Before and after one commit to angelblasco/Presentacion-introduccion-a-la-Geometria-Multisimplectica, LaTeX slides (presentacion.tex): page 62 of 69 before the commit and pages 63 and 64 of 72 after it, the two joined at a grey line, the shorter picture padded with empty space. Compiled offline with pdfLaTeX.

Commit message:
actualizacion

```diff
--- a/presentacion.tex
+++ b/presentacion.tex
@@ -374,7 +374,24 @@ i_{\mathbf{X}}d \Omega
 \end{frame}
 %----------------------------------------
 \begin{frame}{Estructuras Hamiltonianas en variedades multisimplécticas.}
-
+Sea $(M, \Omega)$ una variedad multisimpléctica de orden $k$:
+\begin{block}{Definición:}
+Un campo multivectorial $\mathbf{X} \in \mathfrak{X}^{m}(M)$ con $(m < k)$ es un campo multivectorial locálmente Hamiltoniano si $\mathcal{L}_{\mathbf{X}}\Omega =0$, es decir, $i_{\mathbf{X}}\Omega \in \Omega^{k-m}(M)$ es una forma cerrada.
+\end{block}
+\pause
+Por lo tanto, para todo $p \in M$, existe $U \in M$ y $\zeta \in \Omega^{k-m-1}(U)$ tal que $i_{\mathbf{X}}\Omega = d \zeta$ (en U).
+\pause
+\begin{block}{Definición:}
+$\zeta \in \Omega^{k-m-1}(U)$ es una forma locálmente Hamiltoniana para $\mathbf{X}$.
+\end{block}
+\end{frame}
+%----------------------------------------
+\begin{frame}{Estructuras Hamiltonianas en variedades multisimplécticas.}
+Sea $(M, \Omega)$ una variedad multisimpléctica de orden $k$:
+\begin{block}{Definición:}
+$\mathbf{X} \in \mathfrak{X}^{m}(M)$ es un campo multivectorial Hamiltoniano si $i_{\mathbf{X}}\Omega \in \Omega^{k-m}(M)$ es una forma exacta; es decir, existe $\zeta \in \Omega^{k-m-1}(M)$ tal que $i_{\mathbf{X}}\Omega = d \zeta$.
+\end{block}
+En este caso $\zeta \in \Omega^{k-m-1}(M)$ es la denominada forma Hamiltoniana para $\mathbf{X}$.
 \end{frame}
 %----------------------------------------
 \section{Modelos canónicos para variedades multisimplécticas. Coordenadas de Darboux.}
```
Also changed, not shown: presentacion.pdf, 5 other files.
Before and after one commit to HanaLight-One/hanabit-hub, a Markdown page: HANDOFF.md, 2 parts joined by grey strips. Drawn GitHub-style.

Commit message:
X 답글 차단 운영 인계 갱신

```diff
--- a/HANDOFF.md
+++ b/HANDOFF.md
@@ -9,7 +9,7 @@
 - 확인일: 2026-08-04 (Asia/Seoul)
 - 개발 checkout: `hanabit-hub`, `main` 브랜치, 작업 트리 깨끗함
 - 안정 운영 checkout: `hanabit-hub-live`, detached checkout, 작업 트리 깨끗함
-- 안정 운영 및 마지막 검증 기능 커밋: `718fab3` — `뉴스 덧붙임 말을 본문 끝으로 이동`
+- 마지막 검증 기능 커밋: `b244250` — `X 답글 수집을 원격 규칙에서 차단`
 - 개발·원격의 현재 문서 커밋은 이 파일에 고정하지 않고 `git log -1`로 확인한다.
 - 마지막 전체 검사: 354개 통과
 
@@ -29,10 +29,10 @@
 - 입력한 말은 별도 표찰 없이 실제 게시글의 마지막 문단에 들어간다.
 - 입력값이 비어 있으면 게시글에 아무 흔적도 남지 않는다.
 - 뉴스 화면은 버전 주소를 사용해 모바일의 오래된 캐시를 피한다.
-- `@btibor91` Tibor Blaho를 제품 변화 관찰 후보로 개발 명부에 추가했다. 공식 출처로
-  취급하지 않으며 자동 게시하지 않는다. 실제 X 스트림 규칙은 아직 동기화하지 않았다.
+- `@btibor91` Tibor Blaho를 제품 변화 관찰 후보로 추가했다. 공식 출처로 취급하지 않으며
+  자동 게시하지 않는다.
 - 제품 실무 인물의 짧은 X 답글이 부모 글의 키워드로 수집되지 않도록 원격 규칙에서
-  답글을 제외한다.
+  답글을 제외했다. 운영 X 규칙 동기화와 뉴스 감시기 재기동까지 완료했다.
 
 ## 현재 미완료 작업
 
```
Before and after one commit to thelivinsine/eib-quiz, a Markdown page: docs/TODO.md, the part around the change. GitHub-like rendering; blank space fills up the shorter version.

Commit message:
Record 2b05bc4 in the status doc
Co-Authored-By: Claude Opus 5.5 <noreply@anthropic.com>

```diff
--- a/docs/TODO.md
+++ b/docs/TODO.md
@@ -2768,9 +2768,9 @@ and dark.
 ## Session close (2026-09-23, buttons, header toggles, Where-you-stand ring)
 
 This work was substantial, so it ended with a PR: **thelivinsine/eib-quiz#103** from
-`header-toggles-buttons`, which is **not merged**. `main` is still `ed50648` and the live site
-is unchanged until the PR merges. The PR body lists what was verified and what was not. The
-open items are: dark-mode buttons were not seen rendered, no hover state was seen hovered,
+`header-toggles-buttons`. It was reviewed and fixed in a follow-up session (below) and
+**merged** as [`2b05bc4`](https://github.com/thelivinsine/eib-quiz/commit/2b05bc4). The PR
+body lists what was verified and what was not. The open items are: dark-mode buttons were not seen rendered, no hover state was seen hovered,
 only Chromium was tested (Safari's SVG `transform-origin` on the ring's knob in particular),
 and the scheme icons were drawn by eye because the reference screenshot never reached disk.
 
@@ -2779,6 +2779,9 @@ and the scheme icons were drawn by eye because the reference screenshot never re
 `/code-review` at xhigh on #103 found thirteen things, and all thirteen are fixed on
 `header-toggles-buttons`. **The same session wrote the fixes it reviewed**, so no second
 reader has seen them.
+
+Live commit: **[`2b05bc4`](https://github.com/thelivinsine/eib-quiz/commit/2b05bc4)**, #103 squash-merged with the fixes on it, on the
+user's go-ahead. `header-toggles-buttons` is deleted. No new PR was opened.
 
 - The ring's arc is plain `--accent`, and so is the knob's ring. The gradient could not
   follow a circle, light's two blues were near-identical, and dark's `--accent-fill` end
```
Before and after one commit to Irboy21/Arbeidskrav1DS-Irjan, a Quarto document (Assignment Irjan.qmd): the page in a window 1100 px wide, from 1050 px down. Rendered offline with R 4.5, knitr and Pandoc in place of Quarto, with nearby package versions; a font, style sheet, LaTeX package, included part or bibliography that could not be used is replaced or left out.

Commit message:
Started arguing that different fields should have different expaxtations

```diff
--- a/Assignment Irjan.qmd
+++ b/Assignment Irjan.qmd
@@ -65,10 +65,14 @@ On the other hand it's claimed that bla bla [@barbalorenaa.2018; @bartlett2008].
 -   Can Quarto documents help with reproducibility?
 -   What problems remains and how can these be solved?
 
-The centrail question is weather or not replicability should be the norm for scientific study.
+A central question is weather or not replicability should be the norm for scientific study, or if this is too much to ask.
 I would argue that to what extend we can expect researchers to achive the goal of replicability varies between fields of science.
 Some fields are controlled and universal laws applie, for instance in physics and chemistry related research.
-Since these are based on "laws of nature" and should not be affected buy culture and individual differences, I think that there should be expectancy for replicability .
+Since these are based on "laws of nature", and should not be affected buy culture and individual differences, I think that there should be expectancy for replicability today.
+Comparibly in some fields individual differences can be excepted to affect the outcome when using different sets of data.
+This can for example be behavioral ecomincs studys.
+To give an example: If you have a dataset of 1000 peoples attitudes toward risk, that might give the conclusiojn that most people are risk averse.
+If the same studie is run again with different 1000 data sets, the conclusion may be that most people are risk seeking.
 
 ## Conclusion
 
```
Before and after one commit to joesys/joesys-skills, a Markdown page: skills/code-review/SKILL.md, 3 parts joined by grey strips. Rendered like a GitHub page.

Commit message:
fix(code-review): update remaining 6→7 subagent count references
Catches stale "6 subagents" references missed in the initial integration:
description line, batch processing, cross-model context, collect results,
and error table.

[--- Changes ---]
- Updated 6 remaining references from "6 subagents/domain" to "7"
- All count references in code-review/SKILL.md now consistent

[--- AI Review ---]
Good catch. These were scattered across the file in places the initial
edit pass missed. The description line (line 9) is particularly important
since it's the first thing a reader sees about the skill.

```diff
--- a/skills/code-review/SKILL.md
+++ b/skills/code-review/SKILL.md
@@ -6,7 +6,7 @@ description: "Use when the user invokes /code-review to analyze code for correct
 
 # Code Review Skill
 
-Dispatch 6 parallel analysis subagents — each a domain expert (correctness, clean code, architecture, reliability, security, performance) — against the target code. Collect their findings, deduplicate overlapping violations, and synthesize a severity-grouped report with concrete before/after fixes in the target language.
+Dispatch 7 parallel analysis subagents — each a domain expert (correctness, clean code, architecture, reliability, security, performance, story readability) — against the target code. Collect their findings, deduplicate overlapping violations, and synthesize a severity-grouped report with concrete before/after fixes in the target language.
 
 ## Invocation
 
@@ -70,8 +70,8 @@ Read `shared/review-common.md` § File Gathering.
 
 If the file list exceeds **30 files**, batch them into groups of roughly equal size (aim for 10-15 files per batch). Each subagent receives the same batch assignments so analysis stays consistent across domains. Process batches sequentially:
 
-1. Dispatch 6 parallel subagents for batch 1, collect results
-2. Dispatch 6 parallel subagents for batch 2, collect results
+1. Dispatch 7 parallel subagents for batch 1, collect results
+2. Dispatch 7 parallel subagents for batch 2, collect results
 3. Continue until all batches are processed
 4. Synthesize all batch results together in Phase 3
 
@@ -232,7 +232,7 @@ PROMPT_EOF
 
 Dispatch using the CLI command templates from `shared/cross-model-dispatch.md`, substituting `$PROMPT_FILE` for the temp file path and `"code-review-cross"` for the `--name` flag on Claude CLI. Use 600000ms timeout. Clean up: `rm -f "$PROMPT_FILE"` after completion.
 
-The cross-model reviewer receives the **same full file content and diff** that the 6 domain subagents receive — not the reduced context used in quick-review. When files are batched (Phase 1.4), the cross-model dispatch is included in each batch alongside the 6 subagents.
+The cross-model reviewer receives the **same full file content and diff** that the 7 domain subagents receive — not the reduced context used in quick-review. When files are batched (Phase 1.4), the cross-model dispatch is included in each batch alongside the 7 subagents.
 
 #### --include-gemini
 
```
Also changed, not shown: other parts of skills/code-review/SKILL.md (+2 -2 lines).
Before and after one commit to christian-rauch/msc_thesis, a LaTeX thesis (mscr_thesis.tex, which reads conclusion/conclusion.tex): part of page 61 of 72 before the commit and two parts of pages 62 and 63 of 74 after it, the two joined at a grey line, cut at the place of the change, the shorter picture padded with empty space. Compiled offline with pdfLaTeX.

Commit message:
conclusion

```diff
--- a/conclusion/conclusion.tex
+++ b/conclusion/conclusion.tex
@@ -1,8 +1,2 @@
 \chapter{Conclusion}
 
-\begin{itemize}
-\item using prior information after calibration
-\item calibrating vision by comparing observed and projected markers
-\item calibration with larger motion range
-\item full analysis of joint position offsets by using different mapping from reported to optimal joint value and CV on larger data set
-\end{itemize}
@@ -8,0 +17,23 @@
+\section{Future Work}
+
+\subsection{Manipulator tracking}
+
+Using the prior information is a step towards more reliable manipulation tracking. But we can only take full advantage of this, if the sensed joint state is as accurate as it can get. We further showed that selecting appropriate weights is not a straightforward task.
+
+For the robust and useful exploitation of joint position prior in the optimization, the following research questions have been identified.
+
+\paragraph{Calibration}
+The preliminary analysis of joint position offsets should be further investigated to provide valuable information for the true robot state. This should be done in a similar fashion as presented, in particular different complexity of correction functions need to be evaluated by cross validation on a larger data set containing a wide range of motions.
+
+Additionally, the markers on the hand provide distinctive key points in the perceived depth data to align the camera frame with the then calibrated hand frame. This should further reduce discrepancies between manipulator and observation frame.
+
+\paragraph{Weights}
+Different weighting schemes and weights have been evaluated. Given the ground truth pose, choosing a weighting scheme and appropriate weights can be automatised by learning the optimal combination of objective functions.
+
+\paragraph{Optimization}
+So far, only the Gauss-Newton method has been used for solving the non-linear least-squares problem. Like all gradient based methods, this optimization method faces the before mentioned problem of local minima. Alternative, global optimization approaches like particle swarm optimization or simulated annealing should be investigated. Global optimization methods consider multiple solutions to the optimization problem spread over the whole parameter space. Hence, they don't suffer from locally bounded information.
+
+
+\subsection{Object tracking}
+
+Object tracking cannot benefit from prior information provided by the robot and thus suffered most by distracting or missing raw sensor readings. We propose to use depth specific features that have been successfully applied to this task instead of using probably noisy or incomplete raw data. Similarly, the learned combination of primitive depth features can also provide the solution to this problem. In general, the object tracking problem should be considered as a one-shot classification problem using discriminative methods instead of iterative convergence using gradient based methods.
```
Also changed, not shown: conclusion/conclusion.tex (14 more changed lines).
# # # # #
To do
Copy the lines from the entries above in which the word "header" appears.

Task response
 ## Session close (2026-09-23, buttons, header toggles, Where-you-stand ring)
-`header-toggles-buttons`, which is **not merged**. `main` is still `ed50648` and the live site
+`header-toggles-buttons`. It was reviewed and fixed in a follow-up session (below) and
 `header-toggles-buttons`. **The same session wrote the fixes it reviewed**, so no second
+user's go-ahead. `header-toggles-buttons` is deleted. No new PR was opened.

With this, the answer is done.